updated 08:55 pm EDT, Fri March 14, 2014
Manufacturers could be forced to use single connector for charging in EU by 2017
The European Parliament has voted to proceed with proposals to require smartphones and mobile devices to use a single common charger. The new draft law was approved by 550 votes to 12 on Thursday, with 8 abstentions by European parliament members (MEPs), with the vote itself bringing the new regulation closer to being implemented in European Union member states in the future.
The law will still need approval by Europe's council of ministers before being passed to member states, reports the BBC, though the council has already voiced approval, and suggests it will most likely pass without issue. If accepted, member states will have until 2016 to sign it into law, followed by a 12-month grace period where manufacturers must switch over to the standard connector.

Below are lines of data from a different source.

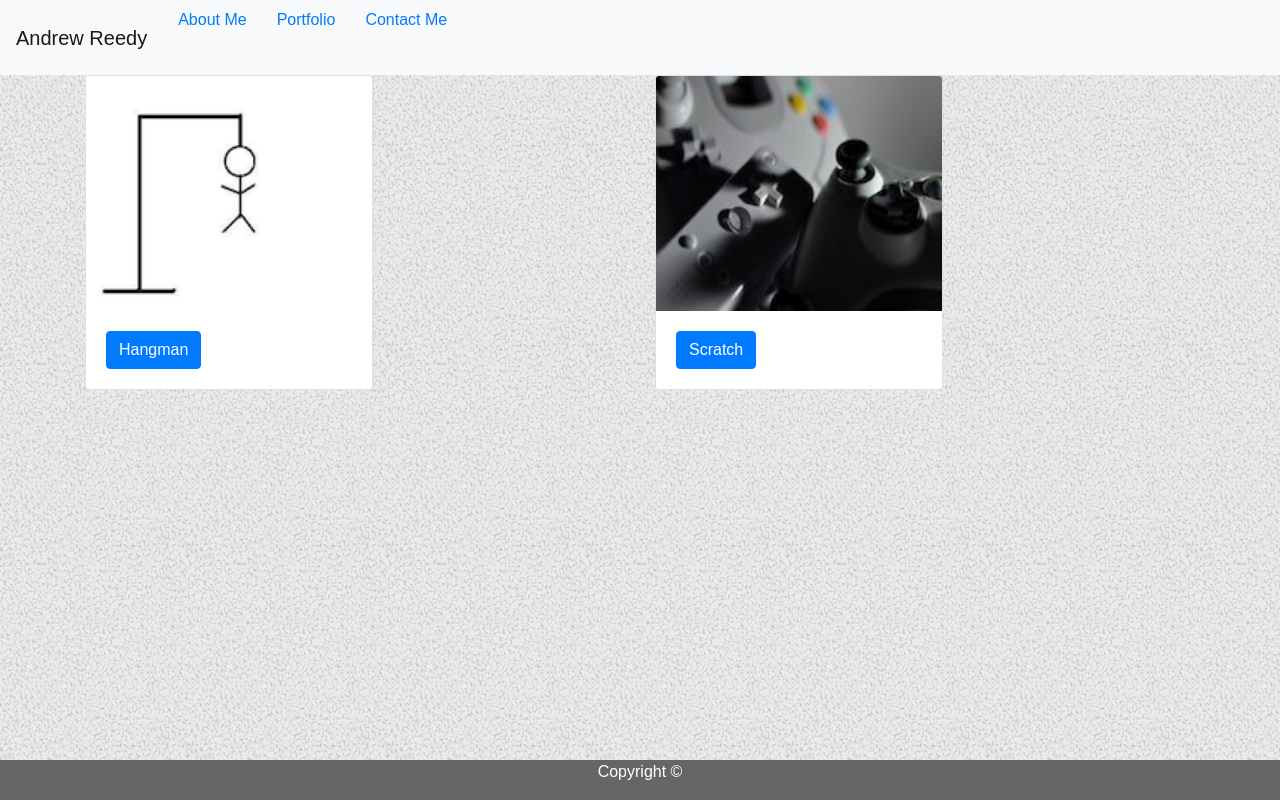
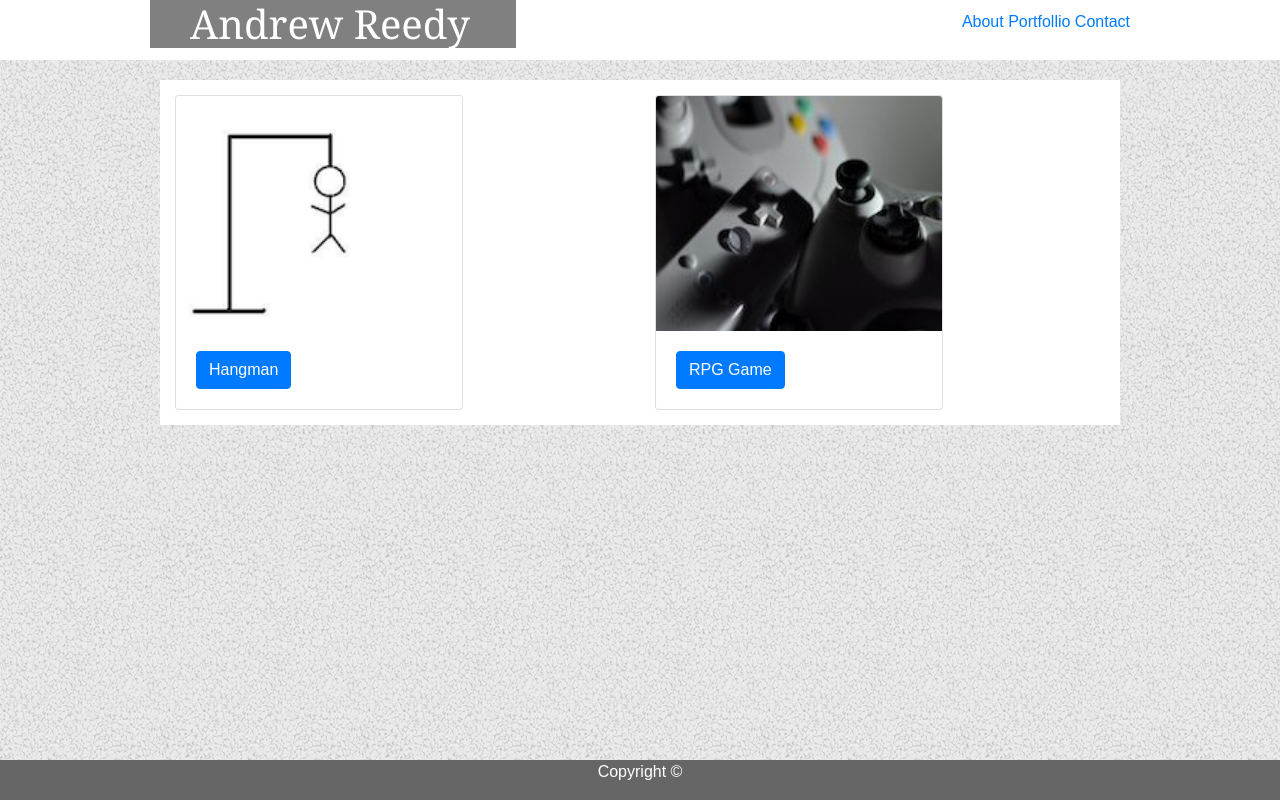
Before and after one commit to areedy6/HW2, a plain HTML site: page portfolio.html in a window 1280 px wide. Drawn offline with nearby package versions, Linux system fonts and the light colour scheme.

Commit message:
header fix

```diff
--- a/master.css
+++ b/master.css
@@ -2,29 +2,37 @@
 
 .head-container{
    background-color: white;
-   margin: auto;
+   /* margin: auto;*/
 }
 
+header{
+    background-color: white;
+     border-color: #cccccc;
+     font-family: sans-serif;
+}
+ul{
+    float: right;
+    display: inline-block;
+    padding: 10px;
+    padding-right: 150px;
 
-ul{
-    display: inline-block;
+
 }
 li{
 
     display: inline-block;
-    padding: 0px 15px;
-    margin: auto;
-    margin-bottom: 35px;
+
+
 
 }
 h1{
-    font-size: 40px;
-    margin-top: -20px;
+
     background-color: grey;
     color: #ffffff;
-    padding: 22px  10px;
-    margin-left: 141px;
     font-family: 'Georgia', Times, "Times New Roman", serif;
+    margin-left: 150px;
+    padding-left: 40px;
+
 }
 
 
@@ -36,19 +44,32 @@ h2{
     text-align: left;
     padding: 5px 20px;
     color: #4aaaa5;
+
 }
 
 body{
     background-image: url("./assets/images/gravel.png");
     font-family: 'Arial', 'Helvetica Neue', Helvetica, sans-serif;
-    margin: auto
+    margin: auto;
+
     }
 .container{
+    background-color: #ffffff;
+    max-width: 960px;
+    padding: 15px;
+    margin-top: 20px;
+    color: #777777;
+}
+img{
 
-    /* width: 960px */
 }
 
 
+/* index */
+
+/* port*/
+
+/*contact*/
 
 
 
--- a/portfolio.html
+++ b/portfolio.html
@@ -14,39 +14,40 @@
 
     <title>Andrew Reedy</title>
 </head>
-<body>
+<header>
+        <div class= row>
+
+            <div class="col-md-5">
+                    <h1>Andrew Reedy</h1>
+            </div>
 
 
-    <nav class="navbar navbar-expand-lg navbar-light bg-light navbar-default ">
-                <a class="navbar-brand" href="#">Andrew Reedy</a>
-                <button class="navbar-toggler" type="button" data-toggle="collapse" data-target="#navbarNav" aria-controls="navbarNav" aria-expanded="false" aria-label="Toggle navigation">
-                    <span class="navbar-toggler-icon"></span>
-                </button>
-                <div class="collapse navbar-collapse" id="navbarNav">
-                    <ul class="navbar-nav">
-                    <li class="nav-item active">
-                        <a class="index.html" href="index.html">About Me<span class="sr-only">(current)</span></a>
-                    </li>
-                    <li class="nav-item active">
-                        <a class="portfolio.html" href="portfolio.html">Portfolio</a>
-                    </li>
-                    <li class="nav-item active">
-                        <a class="contact.html" href="contact.html">Contact Me</a>
-                    </li>
+            <div class="col-md-7">
+                 <nav>
 
+                    <ul class= "text-md-right">
+                        <li><a href="index.html">About</a></li>
+                        <li><a href="portfolio.html">Portfollio</a></li>
+                        <li><a href="contact.html">Contact</a></li>
                     </ul>
-                </div>
-    </nav>
+
+                 </nav>
+             </div>
+
+        </div>
+</header>
 
 
 
+
+<body>
     <div class="container">
             <div class="row">
                 <div class="col-md">
                     <div class="card" style="width: 18rem;">
                       <img src="./Assets/Images/hangman.png" class="card-img-top portfolioImage" alt="hangman">
                       <div class="card-body">
-                        <a href="<<<<<>>>>>>" target="_blank" class="btn btn-primary">Hangman</a>
+                        <a href="google.com" target="_blank" class="btn btn-primary">Hangman</a>
                       </div>
                     </div>
                 </div>
@@ -54,7 +55,7 @@
                 <div class="card" style="width: 18rem;">
                     <img src="./Assets/Images/RPGGame.jpg" class="card-img-top portfolioImage" alt="scratch">
                     <div class="card-body">
-                    <a href="<<<<<>>>>>>" target="_blank" class="btn btn-primary">Scratch</a>
+                    <a href="youtube.com" target="_blank" class="btn btn-primary">RPG Game</a>
                     </div>
                 </div>
                 </div>
```
Also changed, not shown: contact.html (+22 -20 lines), index.html (+26 -22 lines), 2 other files.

The rules will not only govern mobile phones, but also other radio-based equipment, such as GPS units and wireless door openers. While the final choice of connection has yet to be finalized, it is believed that Micro USB will be used under the law, something which a vast majority of smartphone and tablet manufacturers already use. This could lead to Apple either making a change in the design of its devices destined for sale in Europe, or coming up with a work-around to appease the law.
The proposals do have a point, aside from helping consumers avoid confusion, by also helping to protect the environment. "This serves the interests both of consumers and the environment. It will put an end to charger clutter and 51,000 tonnes of electronic waste annually," advised MEP Barbara Weiler, adding that aspects of the modernized Radio Equipment Directive will help prevent interference between radio-based devices.